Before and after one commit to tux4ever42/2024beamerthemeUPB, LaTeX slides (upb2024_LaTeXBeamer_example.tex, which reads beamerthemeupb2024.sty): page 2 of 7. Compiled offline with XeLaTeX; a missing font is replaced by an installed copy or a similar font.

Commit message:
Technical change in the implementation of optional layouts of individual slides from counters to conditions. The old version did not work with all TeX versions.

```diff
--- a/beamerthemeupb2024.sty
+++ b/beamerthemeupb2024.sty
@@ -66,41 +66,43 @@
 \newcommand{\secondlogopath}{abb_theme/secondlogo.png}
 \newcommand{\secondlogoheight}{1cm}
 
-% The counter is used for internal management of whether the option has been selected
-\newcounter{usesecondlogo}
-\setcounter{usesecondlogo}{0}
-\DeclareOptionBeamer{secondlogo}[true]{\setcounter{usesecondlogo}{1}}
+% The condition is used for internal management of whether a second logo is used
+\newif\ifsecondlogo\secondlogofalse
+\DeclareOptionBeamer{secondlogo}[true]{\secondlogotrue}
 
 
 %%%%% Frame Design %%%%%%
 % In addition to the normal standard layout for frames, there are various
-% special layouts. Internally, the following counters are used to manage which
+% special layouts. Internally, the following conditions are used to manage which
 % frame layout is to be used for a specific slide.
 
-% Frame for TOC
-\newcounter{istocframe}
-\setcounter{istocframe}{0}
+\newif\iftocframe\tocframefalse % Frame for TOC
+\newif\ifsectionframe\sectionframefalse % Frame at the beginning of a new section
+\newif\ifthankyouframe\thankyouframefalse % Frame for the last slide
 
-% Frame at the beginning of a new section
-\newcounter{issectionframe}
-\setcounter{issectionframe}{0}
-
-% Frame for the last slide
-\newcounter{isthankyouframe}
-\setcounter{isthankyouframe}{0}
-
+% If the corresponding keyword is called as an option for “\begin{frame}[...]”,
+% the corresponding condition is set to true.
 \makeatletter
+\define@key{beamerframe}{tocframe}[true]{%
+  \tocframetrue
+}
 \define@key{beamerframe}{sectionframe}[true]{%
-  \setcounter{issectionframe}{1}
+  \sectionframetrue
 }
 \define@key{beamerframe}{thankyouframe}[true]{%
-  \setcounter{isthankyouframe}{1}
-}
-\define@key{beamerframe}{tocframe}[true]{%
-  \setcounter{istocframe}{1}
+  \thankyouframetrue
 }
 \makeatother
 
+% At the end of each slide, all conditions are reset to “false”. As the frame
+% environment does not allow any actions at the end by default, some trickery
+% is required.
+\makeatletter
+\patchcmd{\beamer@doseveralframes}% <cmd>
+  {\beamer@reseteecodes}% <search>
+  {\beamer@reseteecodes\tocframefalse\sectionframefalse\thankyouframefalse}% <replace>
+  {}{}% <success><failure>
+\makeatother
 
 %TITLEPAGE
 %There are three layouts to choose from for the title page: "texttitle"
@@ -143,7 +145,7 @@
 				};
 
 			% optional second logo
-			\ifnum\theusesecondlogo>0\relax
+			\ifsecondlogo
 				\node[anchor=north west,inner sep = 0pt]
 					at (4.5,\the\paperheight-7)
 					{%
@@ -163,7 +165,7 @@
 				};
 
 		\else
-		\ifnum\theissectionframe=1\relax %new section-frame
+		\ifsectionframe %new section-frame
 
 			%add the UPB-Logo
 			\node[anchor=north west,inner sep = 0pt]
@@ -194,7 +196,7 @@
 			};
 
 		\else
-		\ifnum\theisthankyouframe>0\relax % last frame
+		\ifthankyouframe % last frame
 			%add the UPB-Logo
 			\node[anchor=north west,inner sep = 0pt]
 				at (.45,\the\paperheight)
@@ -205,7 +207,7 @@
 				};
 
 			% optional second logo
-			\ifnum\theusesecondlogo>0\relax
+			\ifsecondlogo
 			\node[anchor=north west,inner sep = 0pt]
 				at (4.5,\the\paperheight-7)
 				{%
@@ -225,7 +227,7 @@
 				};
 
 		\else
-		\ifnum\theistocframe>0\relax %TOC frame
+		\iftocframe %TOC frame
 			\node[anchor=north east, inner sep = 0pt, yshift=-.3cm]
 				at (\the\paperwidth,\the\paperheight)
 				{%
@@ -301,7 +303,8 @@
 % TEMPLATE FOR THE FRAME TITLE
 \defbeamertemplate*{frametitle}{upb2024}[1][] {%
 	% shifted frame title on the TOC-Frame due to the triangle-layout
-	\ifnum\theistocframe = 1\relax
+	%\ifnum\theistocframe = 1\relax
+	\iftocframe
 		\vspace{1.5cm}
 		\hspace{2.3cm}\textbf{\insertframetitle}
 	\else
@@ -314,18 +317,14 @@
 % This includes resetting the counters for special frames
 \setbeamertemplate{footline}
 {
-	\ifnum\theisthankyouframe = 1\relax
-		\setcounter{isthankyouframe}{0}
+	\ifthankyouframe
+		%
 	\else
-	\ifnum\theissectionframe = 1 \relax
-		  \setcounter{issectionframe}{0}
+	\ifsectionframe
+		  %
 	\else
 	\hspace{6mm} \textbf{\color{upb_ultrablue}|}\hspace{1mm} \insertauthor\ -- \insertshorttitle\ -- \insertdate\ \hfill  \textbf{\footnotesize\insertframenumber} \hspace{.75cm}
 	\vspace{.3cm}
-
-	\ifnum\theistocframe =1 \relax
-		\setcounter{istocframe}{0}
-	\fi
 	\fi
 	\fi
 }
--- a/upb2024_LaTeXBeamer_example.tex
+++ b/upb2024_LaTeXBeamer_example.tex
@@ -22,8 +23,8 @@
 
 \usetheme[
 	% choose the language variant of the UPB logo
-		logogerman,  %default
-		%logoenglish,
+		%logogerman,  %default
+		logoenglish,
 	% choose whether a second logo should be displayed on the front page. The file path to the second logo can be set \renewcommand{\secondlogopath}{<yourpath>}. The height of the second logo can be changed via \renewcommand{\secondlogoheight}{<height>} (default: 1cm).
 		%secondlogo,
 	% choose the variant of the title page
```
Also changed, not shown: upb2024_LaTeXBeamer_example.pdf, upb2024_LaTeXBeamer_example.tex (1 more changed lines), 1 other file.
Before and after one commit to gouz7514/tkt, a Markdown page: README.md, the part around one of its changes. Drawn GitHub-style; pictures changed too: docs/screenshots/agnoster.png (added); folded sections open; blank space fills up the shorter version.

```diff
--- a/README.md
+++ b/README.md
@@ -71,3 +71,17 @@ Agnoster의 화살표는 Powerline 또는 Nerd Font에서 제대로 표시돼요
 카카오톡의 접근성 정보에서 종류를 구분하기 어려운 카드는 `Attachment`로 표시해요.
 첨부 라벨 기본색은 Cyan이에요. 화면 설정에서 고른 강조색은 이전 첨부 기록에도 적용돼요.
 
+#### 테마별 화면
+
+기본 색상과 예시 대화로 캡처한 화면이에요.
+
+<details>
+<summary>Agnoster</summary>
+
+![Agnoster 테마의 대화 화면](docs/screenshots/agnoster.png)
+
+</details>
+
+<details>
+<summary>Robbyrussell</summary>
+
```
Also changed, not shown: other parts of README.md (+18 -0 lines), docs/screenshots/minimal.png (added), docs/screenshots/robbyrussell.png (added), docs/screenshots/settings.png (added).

__________

● WORK INSTRUCTION: Scan the material above for the string "ifsectionframe" and report each line where you find it.

● EXERCISE RESULT:
+\newif\ifsectionframe\sectionframefalse % Frame at the beginning of a new section
+		\ifsectionframe %new section-frame
+	\ifsectionframe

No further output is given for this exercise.